Last Updated on Saturday, 26 December 2015, 21:00 by GxMedia
(BBC).-Venezuelan on Friday demanded an official explanation from Guyana about the presence of seismic research vessel in Atlantic Ocean waters that both countries claim as theirs, the BBC reported.
Caracas made known its position shortly after Guyana issued a statement condemning the Thursday afternoon arrest of the vessel “Teknik Perdana”. Venezuela demanded an official explanation from the Guyanese authorities.
“Venezuela expresses its deepest concerns over the manner in which foreign vessels authorised by the government of Guyana enter Venezuelan territorial waters and exclusive economic area,” said the statement.
“We reiterate that the Bolivarian National Navy would never encroach on the territory of a fraternal nation,” it adds.
According to the statement, the vessel is expected to dock in the Margarita Island at 0600 local time (1130 GMT) on Saturday.
The foreign ministry reaffirmed Venezuela’s “peaceful vocation” and said it had no intention of “going back to previous situations of confrontation with the Republic of Guyana”.
For its part, the government of Guyana says the Venezuelan navy has entered its territorial waters and detained a US-operated ship.
Demerara Waves Online News (www.demwaves.com) was told that top officials of the Foreign Ministry met with representatives of the opposition to discuss the matter.
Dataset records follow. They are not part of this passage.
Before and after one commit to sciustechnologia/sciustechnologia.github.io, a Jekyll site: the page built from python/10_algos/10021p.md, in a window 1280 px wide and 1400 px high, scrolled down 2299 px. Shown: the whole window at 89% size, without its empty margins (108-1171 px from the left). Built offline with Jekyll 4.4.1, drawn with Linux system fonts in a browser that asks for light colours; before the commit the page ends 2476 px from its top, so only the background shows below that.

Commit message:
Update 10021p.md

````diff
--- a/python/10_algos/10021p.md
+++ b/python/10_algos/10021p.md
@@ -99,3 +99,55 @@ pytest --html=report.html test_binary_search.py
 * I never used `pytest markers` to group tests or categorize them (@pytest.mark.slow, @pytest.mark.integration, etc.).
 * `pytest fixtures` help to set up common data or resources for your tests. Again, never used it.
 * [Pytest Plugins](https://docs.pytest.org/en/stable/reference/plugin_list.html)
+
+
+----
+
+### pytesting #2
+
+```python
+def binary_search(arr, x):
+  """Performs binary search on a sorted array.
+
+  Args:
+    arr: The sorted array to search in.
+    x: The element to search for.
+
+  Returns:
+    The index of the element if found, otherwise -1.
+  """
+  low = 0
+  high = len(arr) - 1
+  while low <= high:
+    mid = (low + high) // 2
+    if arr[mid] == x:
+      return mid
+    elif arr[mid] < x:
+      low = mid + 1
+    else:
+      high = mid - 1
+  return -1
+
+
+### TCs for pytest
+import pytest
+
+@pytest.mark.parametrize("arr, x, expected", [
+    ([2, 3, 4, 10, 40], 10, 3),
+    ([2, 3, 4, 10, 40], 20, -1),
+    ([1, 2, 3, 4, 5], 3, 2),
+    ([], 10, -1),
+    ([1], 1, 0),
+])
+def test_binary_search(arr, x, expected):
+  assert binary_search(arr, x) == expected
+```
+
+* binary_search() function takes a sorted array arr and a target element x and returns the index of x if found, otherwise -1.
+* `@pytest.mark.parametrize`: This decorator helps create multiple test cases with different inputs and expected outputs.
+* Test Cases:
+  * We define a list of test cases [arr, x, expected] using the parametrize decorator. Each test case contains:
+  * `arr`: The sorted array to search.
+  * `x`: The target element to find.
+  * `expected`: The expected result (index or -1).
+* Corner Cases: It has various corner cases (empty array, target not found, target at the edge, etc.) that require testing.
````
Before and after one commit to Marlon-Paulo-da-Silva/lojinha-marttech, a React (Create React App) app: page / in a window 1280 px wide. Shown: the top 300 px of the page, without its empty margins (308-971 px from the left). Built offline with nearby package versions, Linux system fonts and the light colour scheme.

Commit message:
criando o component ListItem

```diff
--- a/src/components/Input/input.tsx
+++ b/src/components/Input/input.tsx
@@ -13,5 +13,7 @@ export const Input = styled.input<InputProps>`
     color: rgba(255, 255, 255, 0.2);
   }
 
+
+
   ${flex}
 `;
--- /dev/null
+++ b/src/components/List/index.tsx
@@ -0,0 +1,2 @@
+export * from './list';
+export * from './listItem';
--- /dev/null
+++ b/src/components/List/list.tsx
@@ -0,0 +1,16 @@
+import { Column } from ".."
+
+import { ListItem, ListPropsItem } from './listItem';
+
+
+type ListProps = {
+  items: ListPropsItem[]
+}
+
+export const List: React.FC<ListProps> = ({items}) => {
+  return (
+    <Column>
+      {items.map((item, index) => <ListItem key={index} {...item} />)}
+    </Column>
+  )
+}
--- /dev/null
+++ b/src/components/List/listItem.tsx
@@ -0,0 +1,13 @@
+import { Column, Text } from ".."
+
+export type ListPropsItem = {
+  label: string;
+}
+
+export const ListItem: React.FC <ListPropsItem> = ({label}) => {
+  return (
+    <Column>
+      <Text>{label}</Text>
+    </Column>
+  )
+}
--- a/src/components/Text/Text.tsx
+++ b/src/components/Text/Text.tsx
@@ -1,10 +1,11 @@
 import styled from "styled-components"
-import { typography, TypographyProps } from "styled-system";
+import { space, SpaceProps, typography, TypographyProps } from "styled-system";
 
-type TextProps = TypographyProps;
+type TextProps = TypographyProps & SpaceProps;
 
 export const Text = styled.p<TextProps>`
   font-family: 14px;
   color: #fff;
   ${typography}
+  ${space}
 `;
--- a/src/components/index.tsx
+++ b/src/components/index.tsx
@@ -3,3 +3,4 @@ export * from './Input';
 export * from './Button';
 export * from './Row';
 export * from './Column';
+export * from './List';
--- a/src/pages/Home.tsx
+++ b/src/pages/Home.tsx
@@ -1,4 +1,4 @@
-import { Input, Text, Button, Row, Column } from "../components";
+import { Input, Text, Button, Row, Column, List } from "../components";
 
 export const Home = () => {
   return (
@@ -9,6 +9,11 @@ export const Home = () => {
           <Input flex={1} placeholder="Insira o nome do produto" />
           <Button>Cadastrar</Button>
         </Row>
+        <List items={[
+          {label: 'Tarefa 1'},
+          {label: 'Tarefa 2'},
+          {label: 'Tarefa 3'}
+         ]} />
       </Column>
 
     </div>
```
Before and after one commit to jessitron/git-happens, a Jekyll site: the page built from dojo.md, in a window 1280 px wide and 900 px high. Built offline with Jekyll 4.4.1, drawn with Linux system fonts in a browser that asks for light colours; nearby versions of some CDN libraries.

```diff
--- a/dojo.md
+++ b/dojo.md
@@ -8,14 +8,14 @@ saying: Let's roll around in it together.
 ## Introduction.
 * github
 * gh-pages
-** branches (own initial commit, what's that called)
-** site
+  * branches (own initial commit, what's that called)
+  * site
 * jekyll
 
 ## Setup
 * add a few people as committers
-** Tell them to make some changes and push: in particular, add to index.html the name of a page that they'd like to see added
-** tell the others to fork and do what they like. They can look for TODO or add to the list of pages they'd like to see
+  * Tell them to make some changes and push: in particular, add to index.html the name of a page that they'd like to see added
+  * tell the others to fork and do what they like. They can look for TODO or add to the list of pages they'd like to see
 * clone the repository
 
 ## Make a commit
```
A Partnership for National Unity (APNU) on Friday unequivocally supported the Guyana government in condemning Venezuela’s latest act of aggression.
The BBC further reported that Guyana said the Venezuelan actions in the disputed Essequibo region constituted “a serious threat to peace in the region”.
The ship was contracted by the Texas-based company Anadarkoto look for oil in the area.
Caracas has said the ship was operating illegally in Venezuelan waters.
Teknik Perdana – was surveying the seafloor on Thursday when it was approached by a Venezuelan navy vessel and forced to sail to Venezuela’s Margarita Island. At least five US citizens are on board, the company said.
“One point is clear: the Teknik Perdana was in Guyana’s waters when this incident took place,” said the Guyanan foreign ministry in a statement.
The ship sails under a Panamanian flag and is owned by Singaporean marine surveying company.
The vast area west of the Essequibo river makes up two-thirds of the territory of Guyana.
It has been claimed by Venezuela as its own since the 19th century, when Guyana was still a British colony.
The late Venezuelan President, Hugo Chavez, made attempts to improve relations between the two South American neighbours.
In an official visit to Georgetown in 2004, he played down the dispute and said that “the integration of South America and the Caribbean is vital, especially now that neo-liberalism has failed”.